### [What you will do]
Once a line is found to contain "views", copy it out of the listing.

---------------

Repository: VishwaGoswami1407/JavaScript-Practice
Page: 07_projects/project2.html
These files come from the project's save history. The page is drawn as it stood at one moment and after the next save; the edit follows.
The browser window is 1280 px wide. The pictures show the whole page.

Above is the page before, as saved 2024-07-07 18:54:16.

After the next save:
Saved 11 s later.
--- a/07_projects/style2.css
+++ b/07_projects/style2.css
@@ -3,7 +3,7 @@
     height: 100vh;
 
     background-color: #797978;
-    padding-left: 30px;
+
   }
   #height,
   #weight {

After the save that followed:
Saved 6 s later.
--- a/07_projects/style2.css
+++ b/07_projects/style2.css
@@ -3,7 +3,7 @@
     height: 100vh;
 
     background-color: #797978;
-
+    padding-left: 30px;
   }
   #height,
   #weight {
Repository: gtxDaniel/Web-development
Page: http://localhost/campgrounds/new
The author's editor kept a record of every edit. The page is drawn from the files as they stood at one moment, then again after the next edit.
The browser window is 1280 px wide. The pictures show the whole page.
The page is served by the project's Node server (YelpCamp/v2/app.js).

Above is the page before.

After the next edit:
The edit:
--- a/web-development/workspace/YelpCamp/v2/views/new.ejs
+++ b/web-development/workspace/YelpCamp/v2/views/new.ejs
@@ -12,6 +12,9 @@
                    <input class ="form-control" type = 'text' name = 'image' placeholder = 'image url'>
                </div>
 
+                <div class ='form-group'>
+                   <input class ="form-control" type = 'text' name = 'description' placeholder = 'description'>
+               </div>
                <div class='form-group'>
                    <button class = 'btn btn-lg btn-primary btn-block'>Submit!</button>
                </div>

---------------

### [Task result]
--- a/web-development/workspace/YelpCamp/v2/views/new.ejs
+++ b/web-development/workspace/YelpCamp/v2/views/new.ejs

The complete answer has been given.